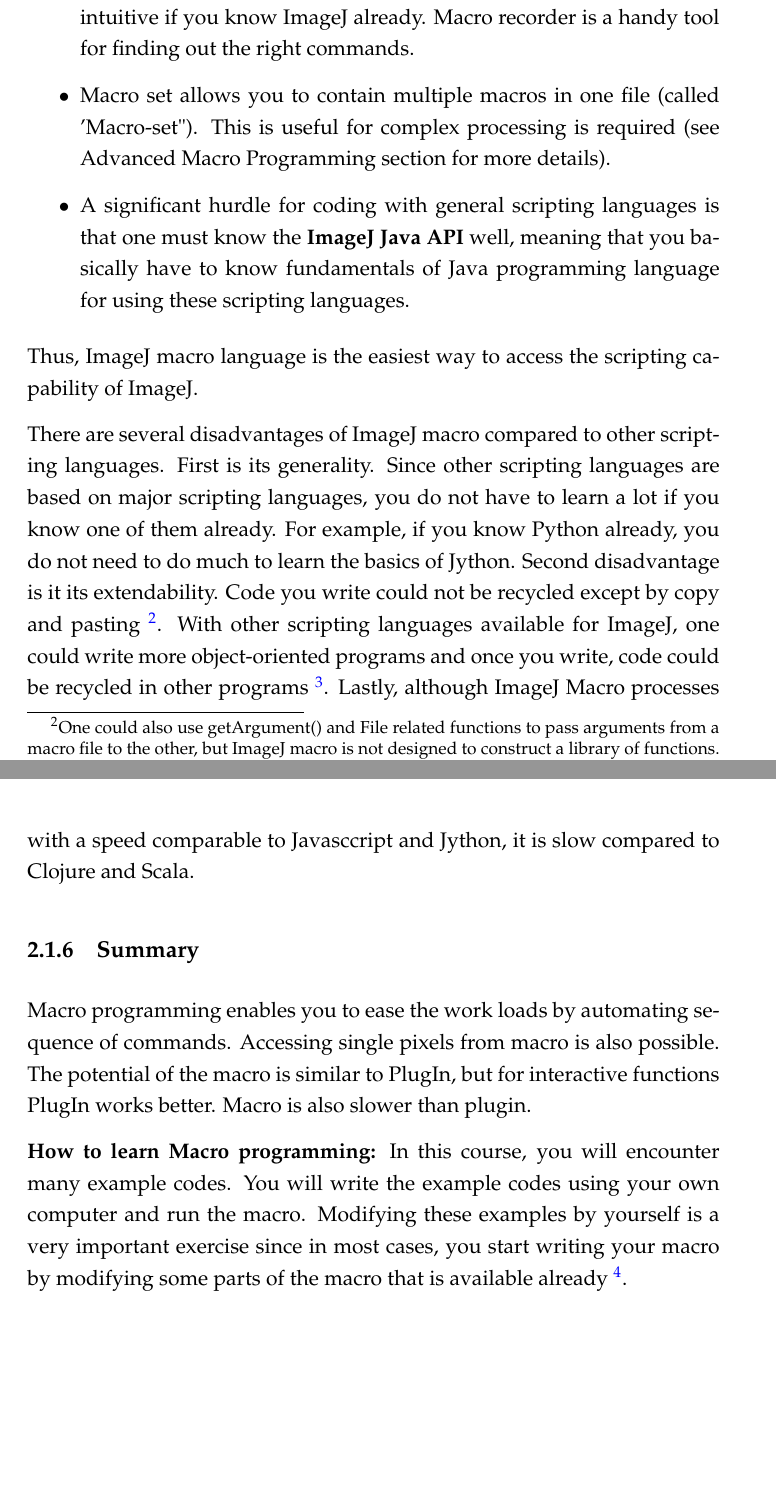
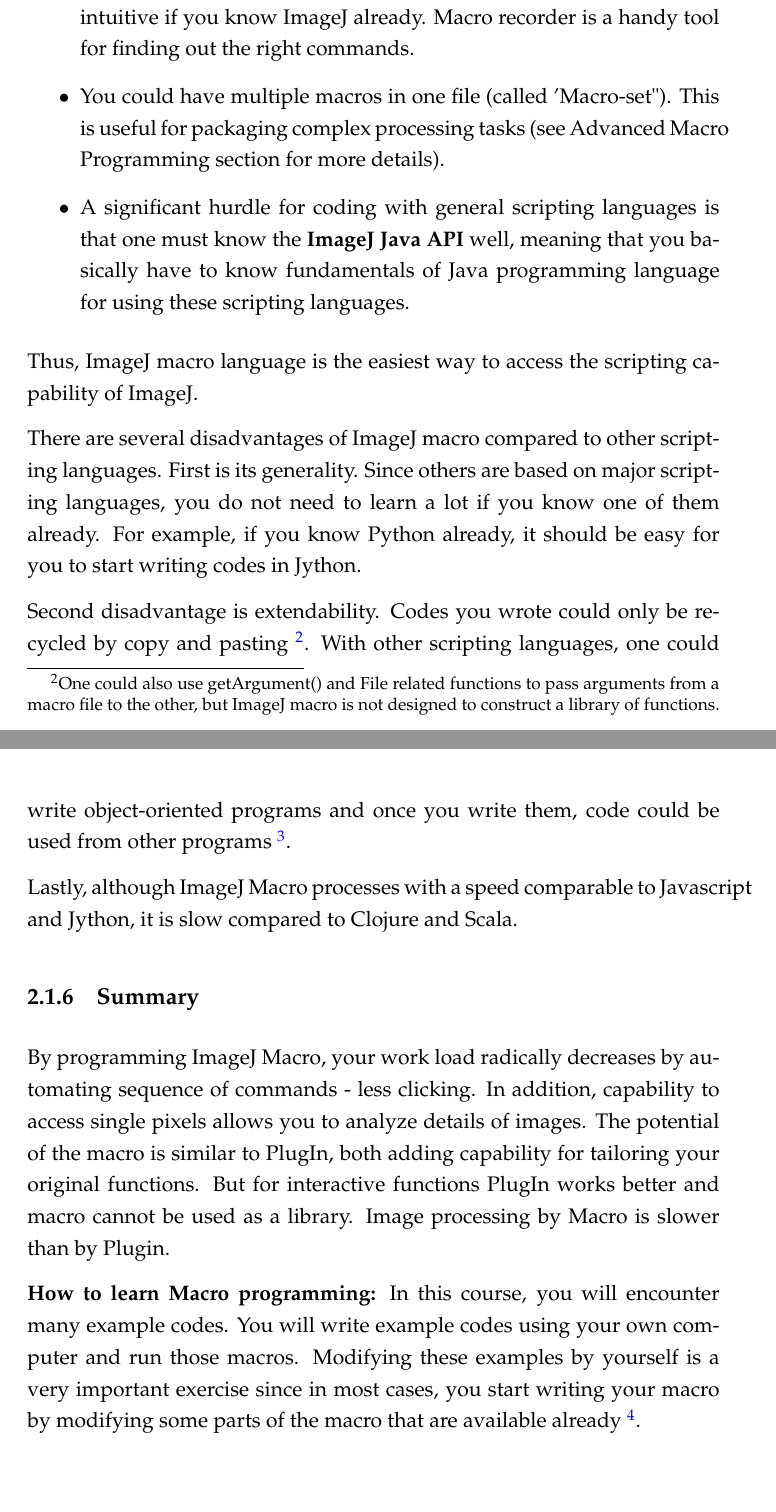
Before and after one commit to miura/ij_textbook2, a LaTeX document (CMCImacrocourse.tex): two parts of pages 8 and 9 of 125, joined at a grey line, cut so that both start at the same text, the shorter picture padded with empty space. The pictures show the PDF file CMCImacrocourse.pdf that the author committed with the source.

Commit message:
updates with introduction

```diff
--- a/CMCImacrocourse.tex
+++ b/CMCImacrocourse.tex
@@ -277,5 +277,3 @@ IN Fiji, you could use the following languages:
 
 \begin{itemize}
  \item Javascript
- \item Jython (Java-Python)
- \item JRuby (Java-Ruby)
@@ -291,8 +292,8 @@ Merits of using ImageJ Macro compared to these scripting languages are:
 Functions are mirrors of ImageJ menu, so scripting is intuitive if you know ImageJ already.
 Macro recorder is a handy tool for finding out the right commands.
 
-\item Macro set allows you to contain multiple macros in one file (called 'Macro-set").
-This is useful for complex processing is required (see Advanced Macro Programming section for more details).
+\item You could have multiple macros in one file (called 'Macro-set").
+This is useful for packaging complex processing tasks (see Advanced Macro Programming section for more details).
 
 \item A significant hurdle for coding with general scripting languages is that one must know the
 \textbf{ImageJ Java API} well, meaning that you basically have to know
@@ -303,34 +304,32 @@ Thus, ImageJ macro language is the easiest way to access the scripting
 capability of ImageJ.
 
 There are several disadvantages of ImageJ macro compared to other
-scripting languages. First is its generality. Since other scripting
-languages are based on major scripting languages, you do not have
-to learn a lot if you know one of them already. For example, if you know
-Python already, you do not need to do much to learn the basics of Jython. Second
-disadvantage is it its extendability.
-Code you write could not be recycled except by copy and pasting
+scripting languages. First is its generality. Since others are based on major scripting languages, you do not need to learn a lot if you know one of them already. For example, if you know Python already,
+it should be easy for you to start writing codes in Jython.
+
+Second disadvantage is extendability.
+Codes you wrote could only be recycled by copy and pasting
 \footnote{One could also use getArgument() and File related functions to pass
 arguments from a macro file to the other, but ImageJ macro is not designed to
 construct a library of functions.}.
-With other scripting languages available for ImageJ, one could write more object-oriented programs
-and once you write, code could be recycled in other programs
-\footnote{ Calling other Javascript file from another Javascript file had been
-difficult but became easily possibe in Fiji from March 2012.}.
+With other scripting languages, one could write object-oriented programs
+and once you write them, code could be used from other programs
+\footnote{ Calling other Javascript file from another Javascript file had been difficult but became easily possible in Fiji from March 2012.}.
+
 Lastly, although ImageJ Macro processes with a speed comparable to
-Javasccript and Jython, it is slow compared to Clojure and Scala.
+Javascript and Jython, it is slow compared to Clojure and Scala.
 
 \subsection{Summary}
-Macro programming enables you to ease the work loads by automating sequence of commands.
-Accessing single pixels from macro is also possible.
-The potential of the macro is similar to PlugIn, but for interactive functions PlugIn works better.
-Macro is also slower than plugin.
+By programming ImageJ Macro, your work load radically decreases by automating sequence of commands - less clicking.
+In addition, capability to access single pixels allows you to analyze details of images.
+The potential of the macro is similar to PlugIn, both adding capability for tailoring your original functions. But for interactive functions PlugIn works better and macro cannot be used as a library.
+Image processing by Macro is slower than by Plugin.
 
 \textbf{How to learn Macro programming:}
 In this course, you will encounter many example codes.
-You will write the example codes using your own computer and run the macro.
+You will write example codes using your own computer and run those macros.
 Modifying these examples by yourself is a very important exercise since in most
-cases, you start writing your macro by modifying some parts of the macro that is
-available already \footnote{200+ macros are available in ImageJ web site.
+cases, you start writing your macro by modifying some parts of the macro that are available already \footnote{200+ macros are available in ImageJ web site.
 \href{http://rsb.info.nih.gov/ij/macros/}{http://rsb.info.nih.gov/ij/macros/}}.
 
 \newpage
```
Also changed, not shown: CMCImacrocourse.pdf, CMCImacrocourse.tex (13 more changed lines).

───

In the copy, no picture may appear; the records themselves must be output exactly.

Before and after one commit to miura/ij_textbook2, a LaTeX document (CMCImacrocourse.tex): two parts of pages 8 and 9 of 125, joined at a grey line, cut so that both start at the same text, the shorter picture padded with empty space. The pictures show the PDF file CMCImacrocourse.pdf that the author committed with the source.

Commit message:
updates with introduction

```diff
--- a/CMCImacrocourse.tex
+++ b/CMCImacrocourse.tex
@@ -277,5 +277,3 @@ IN Fiji, you could use the following languages:
 
 \begin{itemize}
  \item Javascript
- \item Jython (Java-Python)
- \item JRuby (Java-Ruby)
@@ -291,8 +292,8 @@ Merits of using ImageJ Macro compared to these scripting languages are:
 Functions are mirrors of ImageJ menu, so scripting is intuitive if you know ImageJ already.
 Macro recorder is a handy tool for finding out the right commands.
 
-\item Macro set allows you to contain multiple macros in one file (called 'Macro-set").
-This is useful for complex processing is required (see Advanced Macro Programming section for more details).
+\item You could have multiple macros in one file (called 'Macro-set").
+This is useful for packaging complex processing tasks (see Advanced Macro Programming section for more details).
 
 \item A significant hurdle for coding with general scripting languages is that one must know the
 \textbf{ImageJ Java API} well, meaning that you basically have to know
@@ -303,34 +304,32 @@ Thus, ImageJ macro language is the easiest way to access the scripting
 capability of ImageJ.
 
 There are several disadvantages of ImageJ macro compared to other
-scripting languages. First is its generality. Since other scripting
-languages are based on major scripting languages, you do not have
-to learn a lot if you know one of them already. For example, if you know
-Python already, you do not need to do much to learn the basics of Jython. Second
-disadvantage is it its extendability.
-Code you write could not be recycled except by copy and pasting
+scripting languages. First is its generality. Since others are based on major scripting languages, you do not need to learn a lot if you know one of them already. For example, if you know Python already,
+it should be easy for you to start writing codes in Jython.
+
+Second disadvantage is extendability.
+Codes you wrote could only be recycled by copy and pasting
 \footnote{One could also use getArgument() and File related functions to pass
 arguments from a macro file to the other, but ImageJ macro is not designed to
 construct a library of functions.}.
-With other scripting languages available for ImageJ, one could write more object-oriented programs
-and once you write, code could be recycled in other programs
-\footnote{ Calling other Javascript file from another Javascript file had been
-difficult but became easily possibe in Fiji from March 2012.}.
+With other scripting languages, one could write object-oriented programs
+and once you write them, code could be used from other programs
+\footnote{ Calling other Javascript file from another Javascript file had been difficult but became easily possible in Fiji from March 2012.}.
+
 Lastly, although ImageJ Macro processes with a speed comparable to
-Javasccript and Jython, it is slow compared to Clojure and Scala.
+Javascript and Jython, it is slow compared to Clojure and Scala.
 
 \subsection{Summary}
-Macro programming enables you to ease the work loads by automating sequence of commands.
-Accessing single pixels from macro is also possible.
-The potential of the macro is similar to PlugIn, but for interactive functions PlugIn works better.
-Macro is also slower than plugin.
+By programming ImageJ Macro, your work load radically decreases by automating sequence of commands - less clicking.
+In addition, capability to access single pixels allows you to analyze details of images.
+The potential of the macro is similar to PlugIn, both adding capability for tailoring your original functions. But for interactive functions PlugIn works better and macro cannot be used as a library.
+Image processing by Macro is slower than by Plugin.
 
 \textbf{How to learn Macro programming:}
 In this course, you will encounter many example codes.
-You will write the example codes using your own computer and run the macro.
+You will write example codes using your own computer and run those macros.
 Modifying these examples by yourself is a very important exercise since in most
-cases, you start writing your macro by modifying some parts of the macro that is
-available already \footnote{200+ macros are available in ImageJ web site.
+cases, you start writing your macro by modifying some parts of the macro that are available already \footnote{200+ macros are available in ImageJ web site.
 \href{http://rsb.info.nih.gov/ij/macros/}{http://rsb.info.nih.gov/ij/macros/}}.
 
 \newpage
```
Also changed, not shown: CMCImacrocourse.pdf, CMCImacrocourse.tex (13 more changed lines).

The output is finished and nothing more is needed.